(Web page revision data)
==========
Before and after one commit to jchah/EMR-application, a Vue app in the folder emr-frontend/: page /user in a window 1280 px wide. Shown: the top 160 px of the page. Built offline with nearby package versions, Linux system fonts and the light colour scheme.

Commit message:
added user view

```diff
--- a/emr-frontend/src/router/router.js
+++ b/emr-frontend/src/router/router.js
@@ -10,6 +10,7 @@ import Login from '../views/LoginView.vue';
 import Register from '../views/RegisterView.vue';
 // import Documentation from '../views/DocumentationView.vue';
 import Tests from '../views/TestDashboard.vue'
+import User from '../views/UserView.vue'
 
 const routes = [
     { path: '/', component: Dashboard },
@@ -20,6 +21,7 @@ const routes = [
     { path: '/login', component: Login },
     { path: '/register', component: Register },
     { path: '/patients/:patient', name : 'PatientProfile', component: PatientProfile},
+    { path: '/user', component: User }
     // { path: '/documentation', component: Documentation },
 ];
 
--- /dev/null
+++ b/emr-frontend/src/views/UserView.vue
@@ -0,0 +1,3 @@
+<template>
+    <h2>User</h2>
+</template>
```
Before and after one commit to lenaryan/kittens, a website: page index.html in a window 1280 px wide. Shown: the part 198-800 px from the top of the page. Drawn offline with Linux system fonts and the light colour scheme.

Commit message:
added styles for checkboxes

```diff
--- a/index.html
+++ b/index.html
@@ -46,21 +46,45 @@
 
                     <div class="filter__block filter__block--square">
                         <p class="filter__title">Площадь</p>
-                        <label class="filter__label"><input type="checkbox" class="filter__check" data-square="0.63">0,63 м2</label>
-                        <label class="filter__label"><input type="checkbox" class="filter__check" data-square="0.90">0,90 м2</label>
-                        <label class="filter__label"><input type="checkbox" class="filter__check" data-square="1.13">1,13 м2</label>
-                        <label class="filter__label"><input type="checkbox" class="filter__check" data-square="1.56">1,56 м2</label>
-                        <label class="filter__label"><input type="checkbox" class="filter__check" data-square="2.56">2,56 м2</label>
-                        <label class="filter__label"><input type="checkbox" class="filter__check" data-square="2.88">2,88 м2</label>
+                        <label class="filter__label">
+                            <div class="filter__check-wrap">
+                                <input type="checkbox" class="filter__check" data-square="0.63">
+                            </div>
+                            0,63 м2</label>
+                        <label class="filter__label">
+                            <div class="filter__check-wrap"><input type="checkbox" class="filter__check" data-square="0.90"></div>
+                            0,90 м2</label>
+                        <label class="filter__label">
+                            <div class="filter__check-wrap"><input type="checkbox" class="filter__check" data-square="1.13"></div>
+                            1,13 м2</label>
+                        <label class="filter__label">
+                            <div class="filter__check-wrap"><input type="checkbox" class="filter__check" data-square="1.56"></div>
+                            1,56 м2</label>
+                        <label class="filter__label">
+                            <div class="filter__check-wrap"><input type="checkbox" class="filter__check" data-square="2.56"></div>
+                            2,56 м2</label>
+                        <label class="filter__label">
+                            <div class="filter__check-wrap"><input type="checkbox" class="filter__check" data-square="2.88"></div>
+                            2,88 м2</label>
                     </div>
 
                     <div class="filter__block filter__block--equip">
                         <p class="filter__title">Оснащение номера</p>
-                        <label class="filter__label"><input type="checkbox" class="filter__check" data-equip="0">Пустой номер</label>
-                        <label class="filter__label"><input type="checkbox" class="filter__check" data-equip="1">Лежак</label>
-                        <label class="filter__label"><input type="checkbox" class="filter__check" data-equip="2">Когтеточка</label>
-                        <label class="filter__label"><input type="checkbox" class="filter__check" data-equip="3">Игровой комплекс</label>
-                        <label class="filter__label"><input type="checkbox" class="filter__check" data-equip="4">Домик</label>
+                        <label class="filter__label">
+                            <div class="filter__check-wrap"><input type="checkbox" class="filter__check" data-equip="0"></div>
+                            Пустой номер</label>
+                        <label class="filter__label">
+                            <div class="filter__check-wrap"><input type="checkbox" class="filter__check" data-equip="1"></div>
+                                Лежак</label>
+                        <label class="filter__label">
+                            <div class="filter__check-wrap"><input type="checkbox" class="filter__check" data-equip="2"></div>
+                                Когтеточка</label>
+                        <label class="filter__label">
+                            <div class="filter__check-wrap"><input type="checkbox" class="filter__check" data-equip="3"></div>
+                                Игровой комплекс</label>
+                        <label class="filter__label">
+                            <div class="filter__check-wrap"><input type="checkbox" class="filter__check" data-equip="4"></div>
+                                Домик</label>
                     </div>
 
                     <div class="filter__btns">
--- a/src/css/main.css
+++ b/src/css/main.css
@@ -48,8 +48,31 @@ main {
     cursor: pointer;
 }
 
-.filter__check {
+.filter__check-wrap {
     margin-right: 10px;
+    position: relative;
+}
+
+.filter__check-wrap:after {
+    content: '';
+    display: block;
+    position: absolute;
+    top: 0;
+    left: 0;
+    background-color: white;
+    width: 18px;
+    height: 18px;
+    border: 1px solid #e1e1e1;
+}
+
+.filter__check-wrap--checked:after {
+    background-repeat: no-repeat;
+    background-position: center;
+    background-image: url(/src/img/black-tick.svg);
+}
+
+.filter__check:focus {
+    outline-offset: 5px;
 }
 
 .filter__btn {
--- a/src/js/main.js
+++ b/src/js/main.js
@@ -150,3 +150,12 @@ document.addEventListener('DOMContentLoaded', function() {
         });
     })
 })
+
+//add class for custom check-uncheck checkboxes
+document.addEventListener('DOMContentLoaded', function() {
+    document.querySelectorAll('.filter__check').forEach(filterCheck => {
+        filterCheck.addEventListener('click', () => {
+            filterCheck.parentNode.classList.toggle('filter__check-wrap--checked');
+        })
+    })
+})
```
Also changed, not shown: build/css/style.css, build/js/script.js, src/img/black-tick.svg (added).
==========
_Instructions for the task_
Wherever the string "background" appears in a line of the records above, copy that line.

_The completed task_
+    background-color: white;
+    background-repeat: no-repeat;
+    background-position: center;
+    background-image: url(/src/img/black-tick.svg);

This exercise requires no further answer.